Liberals have stopped bleeding potential votes and are within five points of the Conservatives, according to the latest poll, which suggests the federal parties are at a stalemate.

The Strategic Counsel poll has found the parties now have virtually the same amount of voter support they had in the January 2006 election when the Conservatives won a minority government, despite weeks of election-style campaigning.

But poll, conducted for CTV News and The Globe and Mail between March 10 and 13, also reveals that Stephen Harper has made strong gains in Quebec.

When respondents were asked who they would vote for today, the results showed little difference from about a month ago (percentage-point change from a Feb. 15-18 poll in brackets):

  • Conservatives: 36 per cent (+ 2)
  • Liberals: 31 per cent (+ 2)
  • NDP: 15 per cent (+ 1)
  • Green Party: 10 (- 2)
  • Bloc Quebecois: 9 (- 2)/>

By contrast, the Liberals found themselves down eight percentage points between the Feb. 15-18 poll and another conducted on Dec. 3, just after Stephane Dion won the Liberal leadership race.

At the time, the Conservatives had also launched a series of political attack ads aimed squarely at Dion.

But while Conservative momentum seems to have stalled in much of the country, the latest poll shows a different story unfolding in Quebec.

When respondents in that province were asked which party they would vote for, an increase of voters said the Conservatives (percentage-point change from a Feb. 15-18 poll in brackets):
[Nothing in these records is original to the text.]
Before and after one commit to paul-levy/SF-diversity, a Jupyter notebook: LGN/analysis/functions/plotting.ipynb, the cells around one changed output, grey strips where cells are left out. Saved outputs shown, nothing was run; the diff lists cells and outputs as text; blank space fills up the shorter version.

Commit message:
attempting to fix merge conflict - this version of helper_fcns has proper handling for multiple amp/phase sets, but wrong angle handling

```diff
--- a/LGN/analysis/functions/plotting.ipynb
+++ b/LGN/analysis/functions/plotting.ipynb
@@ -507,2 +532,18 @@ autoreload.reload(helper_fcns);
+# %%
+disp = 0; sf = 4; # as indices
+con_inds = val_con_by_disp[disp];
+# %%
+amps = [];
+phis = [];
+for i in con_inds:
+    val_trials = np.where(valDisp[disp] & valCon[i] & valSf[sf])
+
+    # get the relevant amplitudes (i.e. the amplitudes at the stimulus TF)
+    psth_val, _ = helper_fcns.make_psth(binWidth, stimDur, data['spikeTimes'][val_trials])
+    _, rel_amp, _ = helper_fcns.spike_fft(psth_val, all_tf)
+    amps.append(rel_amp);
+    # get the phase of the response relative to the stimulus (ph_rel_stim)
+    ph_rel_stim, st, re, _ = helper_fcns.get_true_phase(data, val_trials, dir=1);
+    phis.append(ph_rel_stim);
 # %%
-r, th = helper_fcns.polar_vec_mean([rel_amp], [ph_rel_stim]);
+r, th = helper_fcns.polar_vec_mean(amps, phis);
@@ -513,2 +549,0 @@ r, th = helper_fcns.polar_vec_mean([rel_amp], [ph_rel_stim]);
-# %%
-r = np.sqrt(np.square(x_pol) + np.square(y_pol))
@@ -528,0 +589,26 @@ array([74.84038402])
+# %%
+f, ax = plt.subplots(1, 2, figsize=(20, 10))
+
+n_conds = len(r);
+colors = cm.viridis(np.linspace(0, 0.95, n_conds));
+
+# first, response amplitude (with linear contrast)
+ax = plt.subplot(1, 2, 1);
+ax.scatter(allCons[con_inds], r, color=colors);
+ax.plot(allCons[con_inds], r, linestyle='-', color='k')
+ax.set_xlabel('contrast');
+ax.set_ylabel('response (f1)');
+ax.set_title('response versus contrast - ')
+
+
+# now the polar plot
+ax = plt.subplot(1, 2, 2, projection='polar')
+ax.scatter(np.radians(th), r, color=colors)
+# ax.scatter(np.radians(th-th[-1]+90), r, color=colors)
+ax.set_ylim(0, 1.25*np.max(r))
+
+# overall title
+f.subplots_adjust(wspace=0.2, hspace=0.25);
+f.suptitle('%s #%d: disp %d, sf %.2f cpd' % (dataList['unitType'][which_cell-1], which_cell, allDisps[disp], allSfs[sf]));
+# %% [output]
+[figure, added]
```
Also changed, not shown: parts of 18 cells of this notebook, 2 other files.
  • Bloc Quebecois: 36 per cent (- 7)
  • Conservatives: 26 per cent (+ 8 per cent)
  • Liberals: 22 per cent (none)
  • NDP: 9 per cent (+ 1)
  • Green Party: 7 per cent (- 2)

"It's the lowest we've had the BQ since we've been polling," Strategic Counsel Chairman Allan Gregg told "It's clear that as the sovereigntist vote shrinks, the available federalist vote grows, and the Conservatives have been far more successful at consolidating that vote."

However, the margin of error for the Quebec sample size is plus or minus 6.3 percentage points (for full details of the poll, please see "Technical notes" below).

While analysts say Harper needs between 38 to 40 per cent support in order to win a majority government, Gregg said the latest results are promising enough that voters could still see a spring election.

"If I was Stephen Harper looking at this, I'd say, 'I still have some work to do, but you know what? I can't do worse than 2006,'" said Gregg.

"He's recovered the ground he's lost post-Afghanistan, same-sex-marriage, I-won't-do-Kyoto, in the province of Quebec. All those seats we'd anticipated he might lose are now back in the win column."

Meanwhile, the Conservatives have stalled in Ontario at 35 per cent support.

"It appears almost impenetrable. He cannot get above 35 per cent -- I mean, we had that little blip in the summer. But by and large, there's a consistent pattern of the Liberals leading," said Gregg.

When Ontario respondents were asked who they would vote for, results remained much the same as last month (percentage-point change from a Feb. 15-18 poll in brackets):

  • Liberals: 41 per cent (+ 2)
  • Conservatives: 34 per cent (none)
  • NDP: 15 per cent (+ 1)
  • Green Party: 10 per cent (- 3)
  • Bloc Quebecois: N/A
  • Gregg said that Harper has "pretty much given up on Toronto proper," a notoriously difficult area for federal Conservatives to crack into.

    "They've got to start doing something about visible minority groups in the 905 area," he said, referring to Toronto's outlying suburban areas.

    Technical notes

    • Results are based on tracking among a proportionate national sample of Canadians 18 years of age or older.
    • Interviews were conducted between March 10 and March 13, 2007.
    • The national sample size is 1,000. The margin of error is plus or minus 3.1 percentage points.
    • The Quebec sample is 247. The margin of error is plus or minus 6.3 percentage points.
    • The Ontario sample is 379. The margin of error is plus or minus 5 percentage points.